"We knew there would be controversy. We knew people would group up and take issue, remembering what happened the last time," he said, citing the uproar in downtown communities during construction of the Georgia Dome. "It's been a negotiation and a changing set of scenarios, with people jockeying to get what they want and need. That's a natural thing."

Without a doubt, the council's historic 11 to 4 vote has generated ongoing heat: community backlash, legal

ROAD CLOSURES COMING

* As preparations continue for the start of stadium construction --- the Falcons plan a ceremonial ground-breaking in May --- several streets around the Georgia Dome will be permanently closed.

* Portions of Haynes Street and Mitchell Street Connector are scheduled to close Monday.

* Georgia Dome Drive closes on March 24.

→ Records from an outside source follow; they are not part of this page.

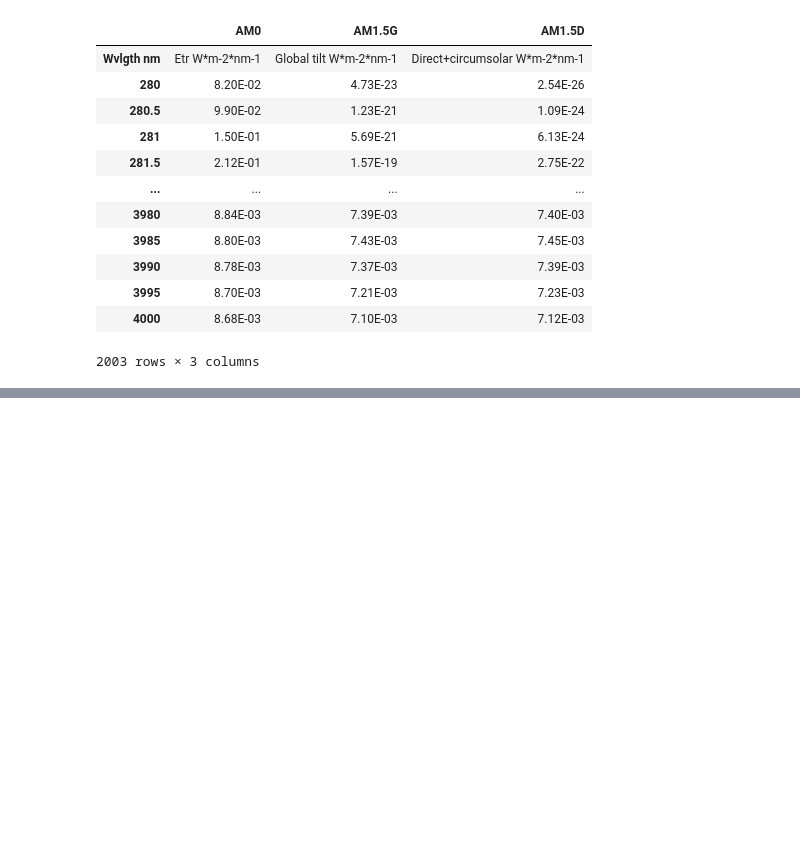
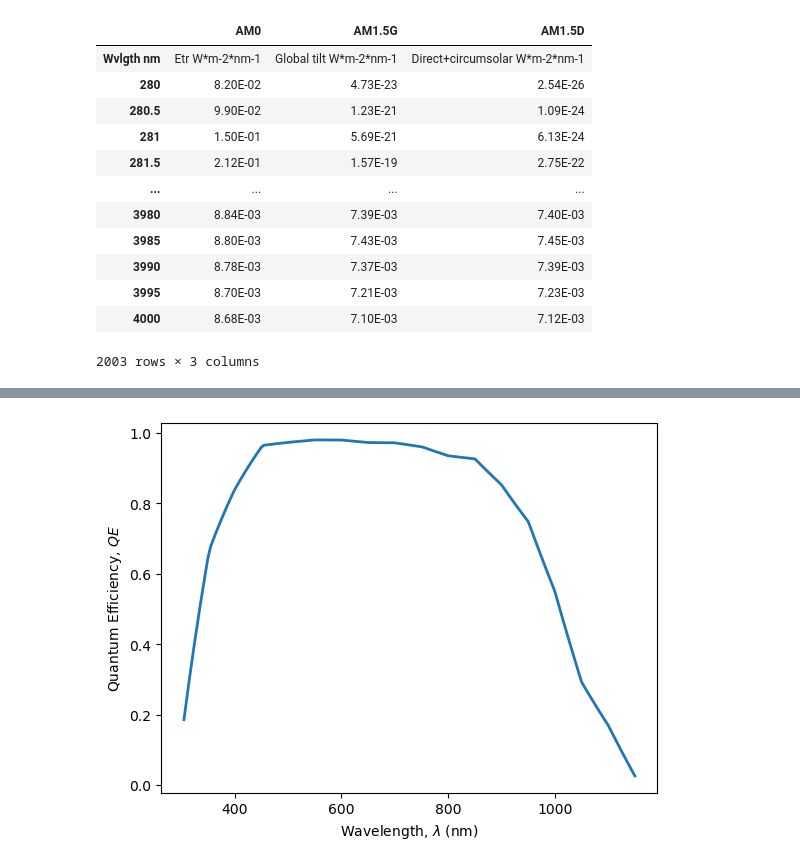
Before and after one commit to martavp/pv-textbook, a Jupyter notebook: Problems/Chapter_03/Problem3.6.ipynb, the cells around one changed output, grey strips where cells are left out. Cells and saved outputs as stored; diff of their text form; code cells hidden in the pictures; blank space fills up the shorter version.

```diff
--- a/Problems/Chapter_03/Problem3.6.ipynb
+++ b/Problems/Chapter_03/Problem3.6.ipynb
@@ -82,0 +76,3 @@ df['V_max']=np.round(0.75*df.index,1)
+# %%
+QE = pd.read_csv('data/QE_Silicon.csv', index_col=0, header=0)
+QE
@@ -82,0 +114,7 @@ df['V_max']=np.round(0.75*df.index,1)
+# %%
+plt.plot(QE,
+         linewidth=2)
+plt.ylabel('Quantum Efficiency, $QE$')
+plt.xlabel('Wavelength, $\lambda$ (nm)');
+# %% [output]
+[figure, added]
```
Also changed, not shown: parts of 33 cells of this notebook, 2 other files.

* Three parking lots near the Dome --- the Orange, Purple and Silver lots --- will be permanently closed this week.

 

March 16, 2014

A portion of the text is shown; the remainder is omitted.